“Common expressions and fads: Everyone else knows better than I!”
I knew how incredibly weird I was. I knew I had no idea what was cool. Nothing has changed in that regard. Let’s see what others considered common in the ‘Vern in the early nineties:
* Step and keep on walking! Chill out! Take a pill!
* It’s not nice to talk about other people’s moms.” (This was the age of the “Yo Mama” jokes. I remember being in a high school play and literally going around the room and hearing everyone tell “Yo Mama” jokes for, like, half an hour. Also a Scarborough thing?)
* Suck my arm
* Comb your head, naughty dread
* Naaa, really?
* I ain’t no garden tool (think about it…think about it…there, you got it, right?)
* Don’t cry now
* Ah, zut!
* Get a life!
* Break yo self
Wearing baggy pants
Listening to music
Note: I literally did none of those except the ‘listening to music’ part. And, to be fair, my musical interests ranged from “Celine Dion” to “Joseph and the Amazing Technicolor Dreamcoat” to “That really loud gangsta rap the dude across the street is blaring” to “Oldies” to “Current Pop” to “Whatever Much Music is playing” to “The tapes we make the bus driver play on the way to shop class which seem to have lyrics that perhaps aren’t intended for people of our listening demographic.”
“Things that make my knees wobble: (random assortment): Large dogs, gym class, blood, the dentist
I can explain.
Large dogs – this harkens back to my childhood BFF’s dog, Choco, nipping my hand every damn time I was at her house. Which was every damn day. German Shepherds still make me nervous.
Gym class- ugh. Need I get into this? You all know how I feel about forced athletics/athletics of any kind/movement in a coordinated, non-spazzy way. Not positively!

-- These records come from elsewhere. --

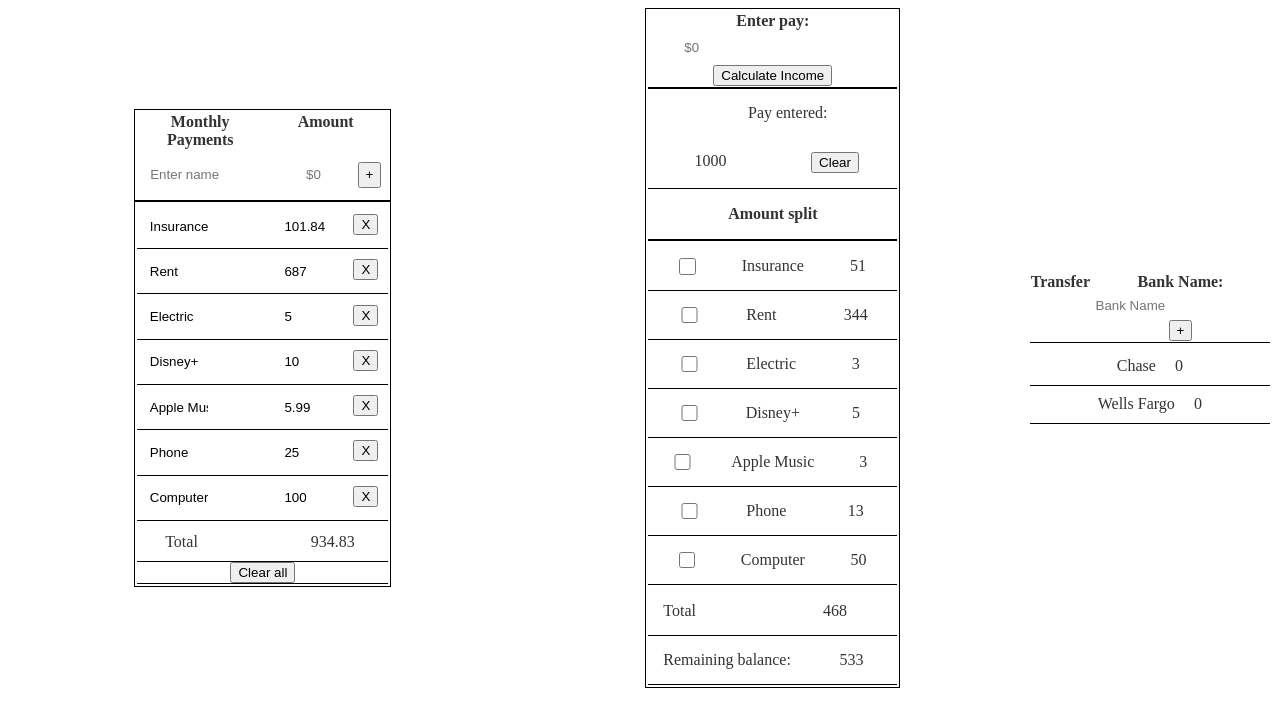
Repository: Kayla-amr/final-project-vue
Page: /
The author's editor kept a copy of each file at every save. The page is drawn from the files as they stood at one save, then again after the next save.
The browser window is 1280 px wide. The pictures show the whole page.
The project was rebuilt for these pictures with package versions that can differ from the ones it lists, and the page was loaded fresh each time. Also part of the build but not shown: vite.config.js.

Above is the page before, as saved 2023-04-11 17:32:27.

After the next save:
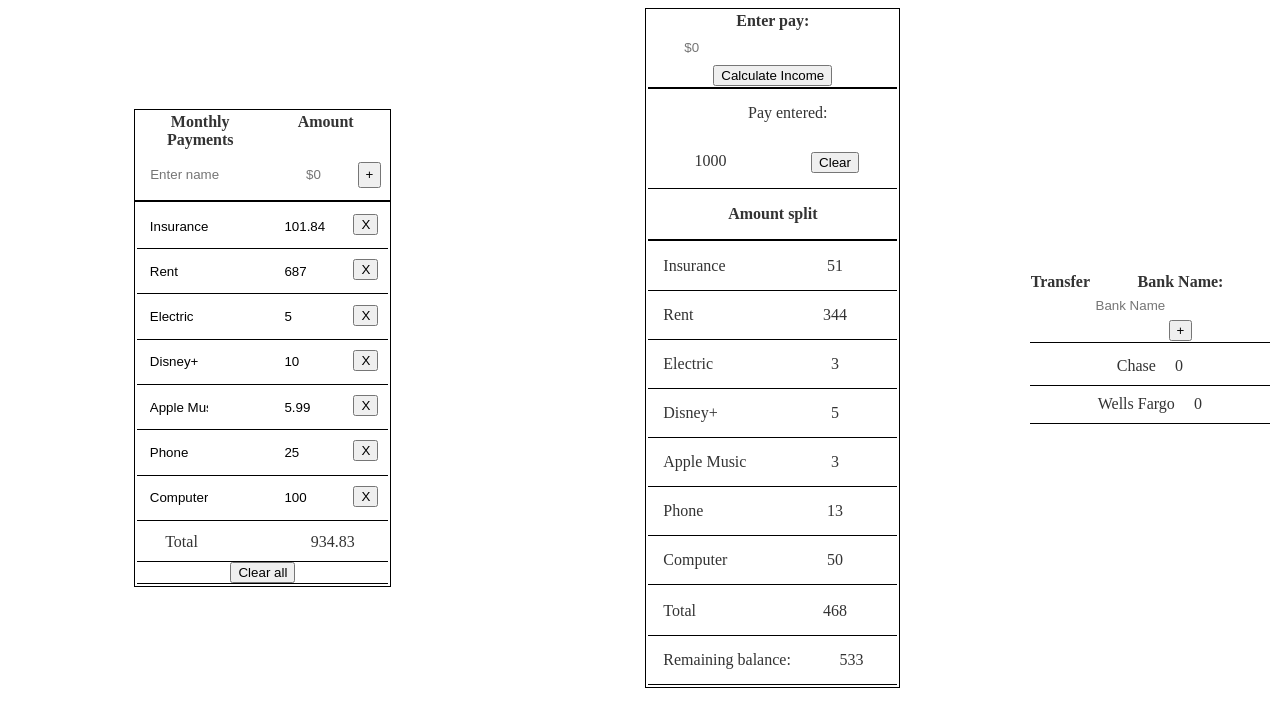
Saved 37 s later.
--- a/src/components/SplitBudget.vue
+++ b/src/components/SplitBudget.vue
@@ -37,7 +37,7 @@
             </thead>
             <tbody>
                 <tr v-for="budget in budgets" :key="budget.id">
-                    <td> <input type="checkbox" v-model="budgetSelected"></td>
+
                     <td class="name">{{ budget.name }}</td>
                     <td>
                         {{ Math.ceil(budget.amount / 2) }}
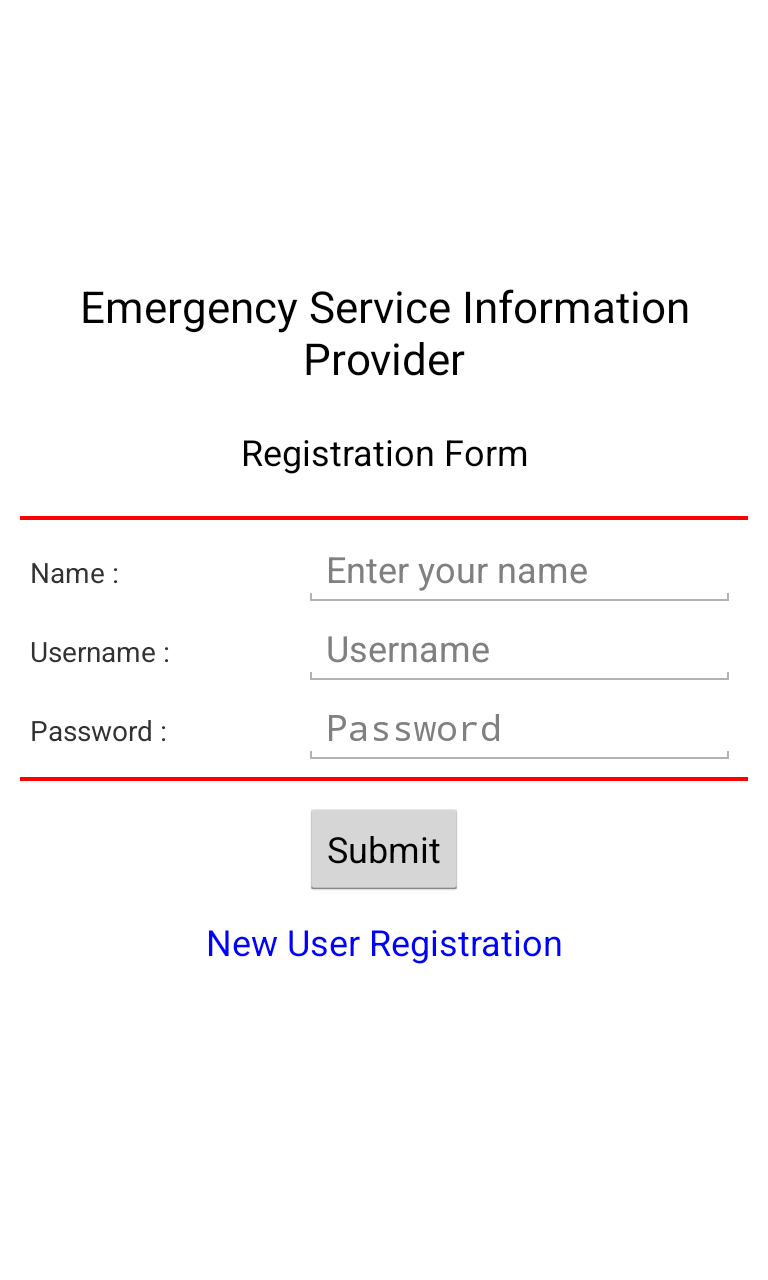
Repository: mansee8/Emergency-Service-Information-Provider
Layout: Emergency Service Information Provider/ESIP/ESIP/res/layout/user_registration.xml
An editor plug-in stored every save of this project. The layout is shown before and after the next save, followed by the edit.
It is drawn on a 768 x 1280 px phone screen (xhdpi) without system bars, with theme AppTheme; the app's code is not run.

Above is the layout before, as saved 2014-02-28 10:11:47.

After the next save:
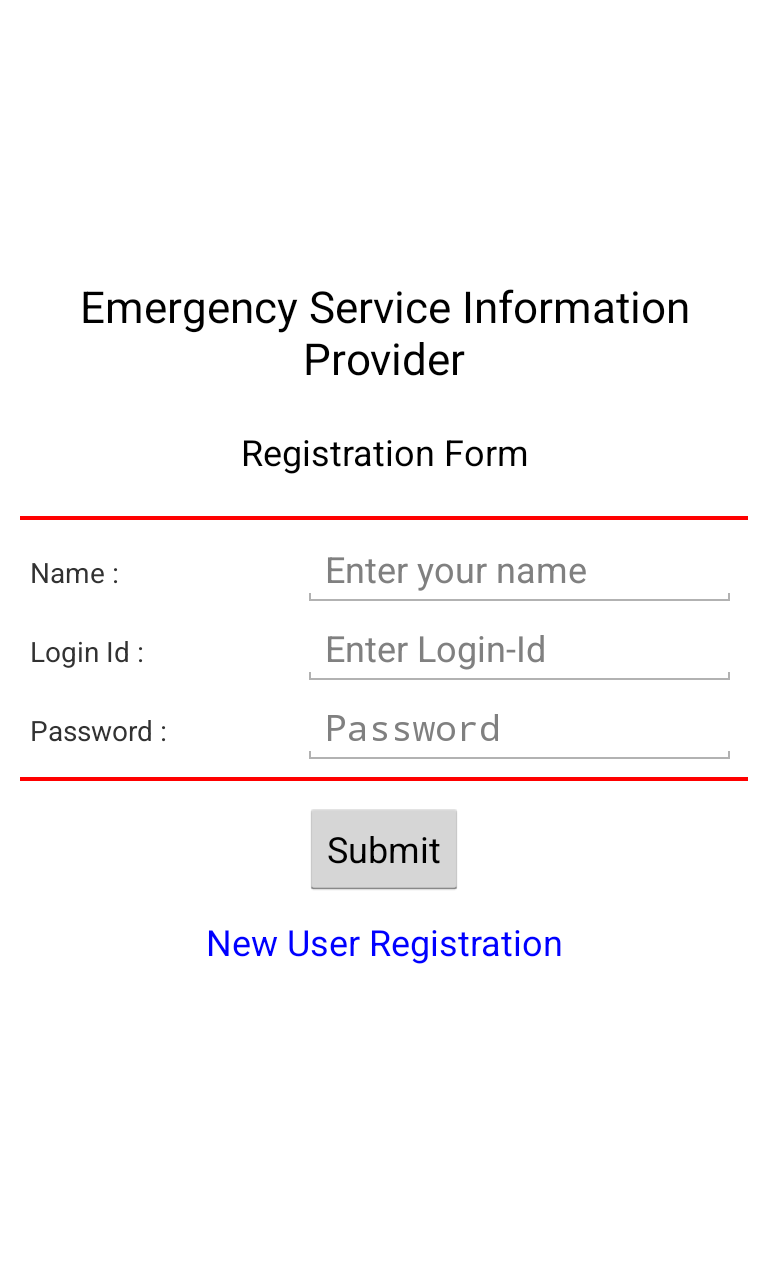
Saved 24 s later.
--- a/Emergency Service Information Provider/ESIP/ESIP/res/layout/user_registration.xml
+++ b/Emergency Service Information Provider/ESIP/ESIP/res/layout/user_registration.xml
@@ -59,13 +59,13 @@
                 <TextView
                     android:layout_width="wrap_content"
                     android:layout_height="wrap_content"
-                    android:text="Username : " />
+                    android:text="Login Id : " />
 
                 <EditText
                     android:id="@+id/usernameEditText"
                     android:layout_width="wrap_content"
                     android:layout_height="wrap_content"
-                    android:hint="Username" />
+                    android:hint="Enter Login-Id" />
             </TableRow>
 
             <TableRow>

Blood – oh, God yes. More vomit than blood, actually. I can’t deal with that. (Well, I can deal a bit now that I have my own kids…but still. It’s my least favourite thing to deal with.) I actually had lunch with two of my dearest lady friends and we got talking about vomit. I said that if anyone vomited on me (other than my kids), I’m afraid I’d be all, “OK, I’m deleting your number from my cell phone and we can never speak again, oh God I’m traumatized for life.” Yup. No vomit. Blood…not if I can help it, but I can handle it better. But barf elsewhere.
The dentist – I like my dentist now, actually! Now that I don’t get yelled at for the state of education in Ontario every time I get my teeth cleaned. This dentist just chats about the weather and her ski holidays. And she has a prize tower!
Why was “gunshots ringing out in my neighbourhood” not on the list? Meh. It was the norm.
“My favourite excuses: The gerbil ate my homework.”
My favourite people category was long. I liked most of the kids/teachers I knew at Stirling. In fact, you might say I had a soft spot for the place. Here’s my closing remarks:
“My life at Stirling has been a beautiful and joyous one. I love Stirling dearly, and after 10 years I could never imagine attending any other school. After so many years of tears, hopes, laughter and dreams (many of mine come true), I feel as though I’m leaving home. Half of me wants to stay at a place I know, and have grown to love. Half of me aches for new faces, new atmospheres, and the security of knowing I will always be welcomed back with open arms and loved at a place that is a second home and people who are a second family to me. Stirling, I love you forever.”
Whoa. I liked school. Maybe too much. Of course, that’s probably better than the kid who wrote this:
“Favourite expression: I hate school
Common expression and fad: I hate school
Things that make my knees wobble: Going to school
My life at Stirling: Terrible
Favourite excuses: I didn’t do it.
How I feel about graduation: Just another ordinary day”
Finally, what’s a yearbook without signatures at the back? Wait, don’t answer that. It’s a sad yearbook, is what it is. But mine had messages a-plenty! Here are a few favourites:
Mother, we could be in some of the same classes next year! Yay!
Hey Moms! See ya at the Hill next year! PS: Thanks for all the food.
Have fun and keep writing poems.
And my all-time favourite:
‘Sup Jessica! You’ll be the best writer in the mother-fucking world! Do good in high school.
Oh, I will, kind yearbook signer. I will.
Happy summer, y’all!